Most children who join Livingston at under-13 level generally stay for several years until they are ready to challenge for full-time contracts. “If you look at our youth system, we don’t really have a big turnaround of players at the end of each season until we reach under-15s to under-17s. By then you’re looking at boys who can come in full-time,” says Hastings. “Firstly we give young kids the view that we’re going to have them for a few years and we aren’t looking at them as short-term projects. We reiterate to them that, no matter their size or weight or anything, we don’t treat them any differently.

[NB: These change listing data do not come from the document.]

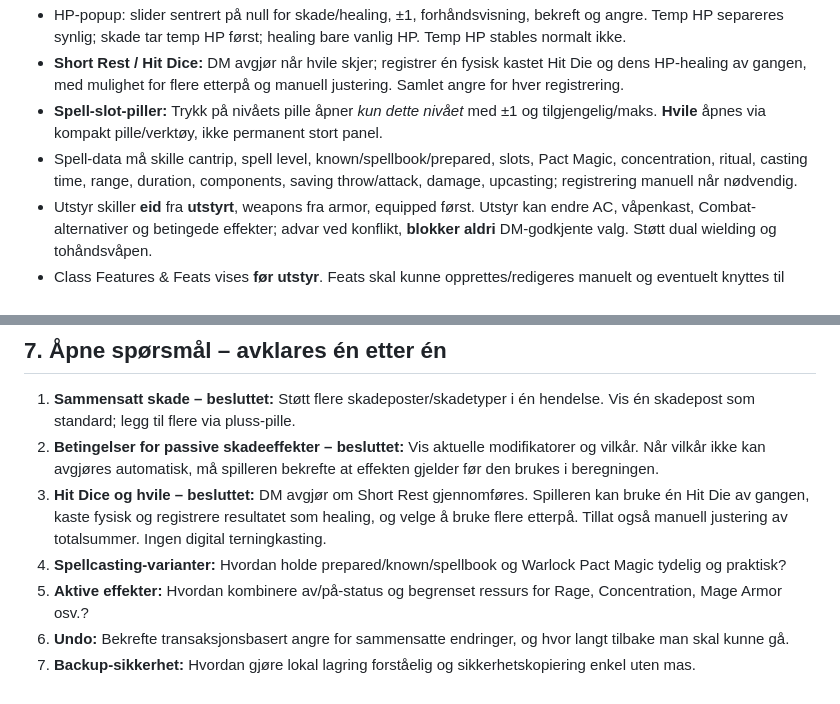
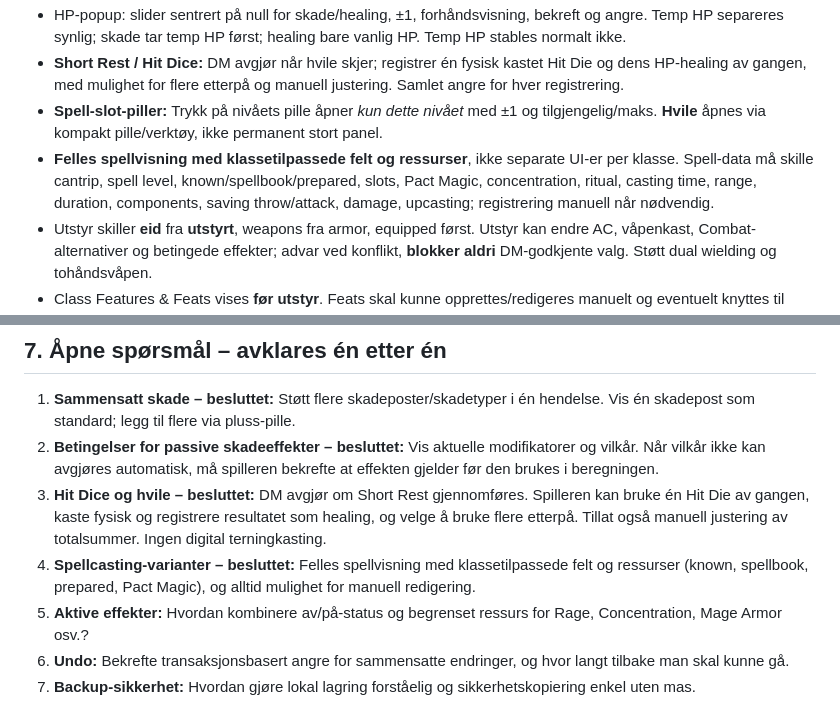
Before and after one commit to geirskoglund/dnd-character-sheet, a Markdown page: docs/DECISIONS.md, 2 parts joined by grey strips. Rendered like a GitHub page.

Commit message:
Confirm class-aware common spell view

```diff
--- a/docs/DECISIONS.md
+++ b/docs/DECISIONS.md
@@ -59,7 +59,7 @@
 - HP-popup: slider sentrert på null for skade/healing, ±1, forhåndsvisning, bekreft og angre. Temp HP separeres synlig; skade tar temp HP først; healing bare vanlig HP. Temp HP stables normalt ikke.
 - **Short Rest / Hit Dice:** DM avgjør når hvile skjer; registrer én fysisk kastet Hit Die og dens HP-healing av gangen, med mulighet for flere etterpå og manuell justering. Samlet angre for hver registrering.
 - **Spell-slot-piller:** Trykk på nivåets pille åpner *kun dette nivået* med ±1 og tilgjengelig/maks. **Hvile** åpnes via kompakt pille/verktøy, ikke permanent stort panel.
-- Spell-data må skille cantrip, spell level, known/spellbook/prepared, slots, Pact Magic, concentration, ritual, casting time, range, duration, components, saving throw/attack, damage, upcasting; registrering manuell når nødvendig.
+- **Felles spellvisning med klassetilpassede felt og ressurser**, ikke separate UI-er per klasse. Spell-data må skille cantrip, spell level, known/spellbook/prepared, slots, Pact Magic, concentration, ritual, casting time, range, duration, components, saving throw/attack, damage, upcasting; registrering manuell når nødvendig.
 - Utstyr skiller **eid** fra **utstyrt**, weapons fra armor, equipped først. Utstyr kan endre AC, våpenkast, Combat-alternativer og betingede effekter; advar ved konflikt, **blokker aldri** DM-godkjente valg. Støtt dual wielding og tohåndsvåpen.
 - Class Features & Feats vises **før utstyr**. Feats skal kunne opprettes/redigeres manuelt og eventuelt knyttes til ressurs/handling/betinget effekt.
 - Levende tilstander som Rage, Concentration og Mage Armor må etter hvert knyttes til tilhørende feature/spell, men konkret interaksjonsdesign er åpent.
@@ -79,7 +79,7 @@
 1. **Sammensatt skade – besluttet:** Støtt flere skadeposter/skadetyper i én hendelse. Vis én skadepost som standard; legg til flere via pluss-pille.
 2. **Betingelser for passive skadeeffekter – besluttet:** Vis aktuelle modifikatorer og vilkår. Når vilkår ikke kan avgjøres automatisk, må spilleren bekrefte at effekten gjelder før den brukes i beregningen.
 3. **Hit Dice og hvile – besluttet:** DM avgjør om Short Rest gjennomføres. Spilleren kan bruke én Hit Die av gangen, kaste fysisk og registrere resultatet som healing, og velge å bruke flere etterpå. Tillat også manuell justering av totalsummer. Ingen digital terningkasting.
-4. **Spellcasting-varianter:** Hvordan holde prepared/known/spellbook og Warlock Pact Magic tydelig og praktisk?
+4. **Spellcasting-varianter – besluttet:** Felles spellvisning med klassetilpassede felt og ressurser (known, spellbook, prepared, Pact Magic), og alltid mulighet for manuell redigering.
 5. **Aktive effekter:** Hvordan kombinere av/på-status og begrenset ressurs for Rage, Concentration, Mage Armor osv.?
 6. **Undo:** Bekrefte transaksjonsbasert angre for sammensatte endringer, og hvor langt tilbake man skal kunne gå.
 7. **Backup-sikkerhet:** Hvordan gjøre lokal lagring forståelig og sikkerhetskopiering enkel uten mas.
```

“We stress they will have fun and improve as players. We will develop as many parts of their game as we can, both technically and tactically. If they are good enough and they improve and they get a chance to join the club full-time. Our first-team squad is very young and we have evidence of players, like little Stefan Scougall, who has had that platform and then got a move because of it.”
As any youth coach knows, managing parents can sometimes be more awkward than dealing with their children. “It’s a kid’s dream to play football but sometimes parents will try to live their dream through their kid because they haven’t made it in professional football. It becomes difficult,” says Hastings. “As a club, I think we tend to deal with parents quite well. As long as they realise they’re bringing their kids here and we have the expertise in the football field. As long as they let us get on with that, it’s fine. Sometimes it doesn’t go as smoothly as that and you need to part ways. That’s part of football.”
Hastings brims with pride when asked about the next generation Livingston are rearing on their astroturf behind Almondvale. The training pitch is also undergoing a makeover this summer with a new state-of-the-art surface being laid.
“We have a couple of full-time boys going into their second year, like Shaun Rutherford, Ryan Currie and Darren Moffat. Those three have a chance. Shaun Rutherford is a left-back or centre-back who was on the bench a few times towards the end of last season. He’s never scared to get on the ball, he’s got a good range of passing and reads the game well.
“Ryan Currie is a midfielder who likes to get on the ball and drive at people, commit defenders and get on the scoresheet. He finished last season with a wee broken bone in his foot so he might take a little bit longer to get going again in pre-season. We also have high hopes for Darren as he’s impressed us over a period of time.
“Five players are coming in full-time from the under-17s. We beat off other clubs to get them in here. Jack Cook, Gabriel Auriemma, Cammy Fraser, Ross King [younger brother of Hearts winger Billy] and Sam Birch. What we say to them is that we now need that attitude to go and take yourself to the next level. This is when it counts. We might see them towards the end of this season coming, but probably by the following year those five could break through at any time. They all have great ability and a chance to go far.”
The plans are clear: Livingston intend their youth academy to thrive in the months and years ahead. It could be argued they are benefiting from the youthful energy of the man in charge. His ambitions are also set high.
“My personal long-term aim is to improve my coaching knowledge, learn from the manager and coaches here and gain more experience. One day, I want to become a manager myself at a club somewhere on a full-time basis.”